Retype the whole of the data exactly.

[Saved data entries]

■ ■ ■

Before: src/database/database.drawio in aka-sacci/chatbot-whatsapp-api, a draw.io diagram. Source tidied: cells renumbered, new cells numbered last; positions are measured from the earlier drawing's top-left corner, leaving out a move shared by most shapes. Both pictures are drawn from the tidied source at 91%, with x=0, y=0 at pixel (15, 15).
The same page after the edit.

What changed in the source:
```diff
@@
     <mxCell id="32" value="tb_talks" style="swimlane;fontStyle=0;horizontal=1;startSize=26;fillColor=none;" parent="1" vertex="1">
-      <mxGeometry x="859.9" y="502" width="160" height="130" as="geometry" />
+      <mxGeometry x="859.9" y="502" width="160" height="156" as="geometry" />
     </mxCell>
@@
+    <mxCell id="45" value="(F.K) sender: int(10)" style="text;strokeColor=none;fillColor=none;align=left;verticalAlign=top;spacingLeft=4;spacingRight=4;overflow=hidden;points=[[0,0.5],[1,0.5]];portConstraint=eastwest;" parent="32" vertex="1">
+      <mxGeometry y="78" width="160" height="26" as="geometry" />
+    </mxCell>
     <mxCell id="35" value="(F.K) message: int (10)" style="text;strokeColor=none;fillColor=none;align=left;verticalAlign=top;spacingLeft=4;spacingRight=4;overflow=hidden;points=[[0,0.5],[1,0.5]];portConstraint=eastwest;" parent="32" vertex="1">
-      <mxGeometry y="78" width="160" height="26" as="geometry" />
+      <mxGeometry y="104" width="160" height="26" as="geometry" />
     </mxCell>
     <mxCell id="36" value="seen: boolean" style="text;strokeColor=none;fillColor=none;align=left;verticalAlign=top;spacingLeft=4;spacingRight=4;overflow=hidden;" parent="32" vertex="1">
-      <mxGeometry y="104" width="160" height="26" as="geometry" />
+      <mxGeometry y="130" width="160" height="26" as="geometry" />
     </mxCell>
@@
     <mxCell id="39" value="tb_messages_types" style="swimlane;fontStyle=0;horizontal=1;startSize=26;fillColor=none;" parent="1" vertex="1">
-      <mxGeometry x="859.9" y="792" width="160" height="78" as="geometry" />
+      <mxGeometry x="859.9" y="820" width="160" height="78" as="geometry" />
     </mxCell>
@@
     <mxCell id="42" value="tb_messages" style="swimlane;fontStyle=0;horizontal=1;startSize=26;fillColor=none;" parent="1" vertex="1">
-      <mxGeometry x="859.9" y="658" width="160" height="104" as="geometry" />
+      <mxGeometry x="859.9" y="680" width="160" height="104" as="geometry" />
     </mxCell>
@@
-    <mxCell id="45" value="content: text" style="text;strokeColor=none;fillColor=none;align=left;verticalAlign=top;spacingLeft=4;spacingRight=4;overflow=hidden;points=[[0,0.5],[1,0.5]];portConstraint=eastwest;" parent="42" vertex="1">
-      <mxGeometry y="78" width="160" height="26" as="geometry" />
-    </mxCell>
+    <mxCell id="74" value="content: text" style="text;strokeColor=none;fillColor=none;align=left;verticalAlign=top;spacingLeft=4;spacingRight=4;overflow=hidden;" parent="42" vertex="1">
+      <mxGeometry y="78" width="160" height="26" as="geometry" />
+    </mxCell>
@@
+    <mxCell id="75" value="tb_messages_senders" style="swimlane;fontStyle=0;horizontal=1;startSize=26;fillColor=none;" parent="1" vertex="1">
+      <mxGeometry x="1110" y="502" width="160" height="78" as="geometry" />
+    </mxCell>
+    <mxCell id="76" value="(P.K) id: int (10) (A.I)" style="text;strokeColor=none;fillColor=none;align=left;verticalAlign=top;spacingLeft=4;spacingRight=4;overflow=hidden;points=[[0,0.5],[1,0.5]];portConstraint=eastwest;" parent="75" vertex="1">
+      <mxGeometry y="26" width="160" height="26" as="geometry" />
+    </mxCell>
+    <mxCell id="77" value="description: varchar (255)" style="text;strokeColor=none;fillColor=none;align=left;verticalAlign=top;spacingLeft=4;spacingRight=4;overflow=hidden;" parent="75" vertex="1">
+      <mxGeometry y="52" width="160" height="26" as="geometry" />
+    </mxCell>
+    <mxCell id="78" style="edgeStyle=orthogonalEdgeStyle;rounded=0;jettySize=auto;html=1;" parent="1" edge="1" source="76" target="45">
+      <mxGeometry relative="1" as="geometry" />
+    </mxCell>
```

■ ■ ■

**Worked solution**
Before: src/database/database.drawio in aka-sacci/chatbot-whatsapp-api, a draw.io diagram. Source tidied: cells renumbered, new cells numbered last; positions are measured from the earlier drawing's top-left corner, leaving out a move shared by most shapes. Both pictures are drawn from the tidied source at 91%, with x=0, y=0 at pixel (15, 15).
The same page after the edit.

What changed in the source:
```diff
@@
     <mxCell id="32" value="tb_talks" style="swimlane;fontStyle=0;horizontal=1;startSize=26;fillColor=none;" parent="1" vertex="1">
-      <mxGeometry x="859.9" y="502" width="160" height="130" as="geometry" />
+      <mxGeometry x="859.9" y="502" width="160" height="156" as="geometry" />
     </mxCell>
@@
+    <mxCell id="45" value="(F.K) sender: int(10)" style="text;strokeColor=none;fillColor=none;align=left;verticalAlign=top;spacingLeft=4;spacingRight=4;overflow=hidden;points=[[0,0.5],[1,0.5]];portConstraint=eastwest;" parent="32" vertex="1">
+      <mxGeometry y="78" width="160" height="26" as="geometry" />
+    </mxCell>
     <mxCell id="35" value="(F.K) message: int (10)" style="text;strokeColor=none;fillColor=none;align=left;verticalAlign=top;spacingLeft=4;spacingRight=4;overflow=hidden;points=[[0,0.5],[1,0.5]];portConstraint=eastwest;" parent="32" vertex="1">
-      <mxGeometry y="78" width="160" height="26" as="geometry" />
+      <mxGeometry y="104" width="160" height="26" as="geometry" />
     </mxCell>
     <mxCell id="36" value="seen: boolean" style="text;strokeColor=none;fillColor=none;align=left;verticalAlign=top;spacingLeft=4;spacingRight=4;overflow=hidden;" parent="32" vertex="1">
-      <mxGeometry y="104" width="160" height="26" as="geometry" />
+      <mxGeometry y="130" width="160" height="26" as="geometry" />
     </mxCell>
@@
     <mxCell id="39" value="tb_messages_types" style="swimlane;fontStyle=0;horizontal=1;startSize=26;fillColor=none;" parent="1" vertex="1">
-      <mxGeometry x="859.9" y="792" width="160" height="78" as="geometry" />
+      <mxGeometry x="859.9" y="820" width="160" height="78" as="geometry" />
     </mxCell>
@@
     <mxCell id="42" value="tb_messages" style="swimlane;fontStyle=0;horizontal=1;startSize=26;fillColor=none;" parent="1" vertex="1">
-      <mxGeometry x="859.9" y="658" width="160" height="104" as="geometry" />
+      <mxGeometry x="859.9" y="680" width="160" height="104" as="geometry" />
     </mxCell>
@@
-    <mxCell id="45" value="content: text" style="text;strokeColor=none;fillColor=none;align=left;verticalAlign=top;spacingLeft=4;spacingRight=4;overflow=hidden;points=[[0,0.5],[1,0.5]];portConstraint=eastwest;" parent="42" vertex="1">
-      <mxGeometry y="78" width="160" height="26" as="geometry" />
-    </mxCell>
+    <mxCell id="74" value="content: text" style="text;strokeColor=none;fillColor=none;align=left;verticalAlign=top;spacingLeft=4;spacingRight=4;overflow=hidden;" parent="42" vertex="1">
+      <mxGeometry y="78" width="160" height="26" as="geometry" />
+    </mxCell>
@@
+    <mxCell id="75" value="tb_messages_senders" style="swimlane;fontStyle=0;horizontal=1;startSize=26;fillColor=none;" parent="1" vertex="1">
+      <mxGeometry x="1110" y="502" width="160" height="78" as="geometry" />
+    </mxCell>
+    <mxCell id="76" value="(P.K) id: int (10) (A.I)" style="text;strokeColor=none;fillColor=none;align=left;verticalAlign=top;spacingLeft=4;spacingRight=4;overflow=hidden;points=[[0,0.5],[1,0.5]];portConstraint=eastwest;" parent="75" vertex="1">
+      <mxGeometry y="26" width="160" height="26" as="geometry" />
+    </mxCell>
+    <mxCell id="77" value="description: varchar (255)" style="text;strokeColor=none;fillColor=none;align=left;verticalAlign=top;spacingLeft=4;spacingRight=4;overflow=hidden;" parent="75" vertex="1">
+      <mxGeometry y="52" width="160" height="26" as="geometry" />
+    </mxCell>
+    <mxCell id="78" style="edgeStyle=orthogonalEdgeStyle;rounded=0;jettySize=auto;html=1;" parent="1" edge="1" source="76" target="45">
+      <mxGeometry relative="1" as="geometry" />
+    </mxCell>
```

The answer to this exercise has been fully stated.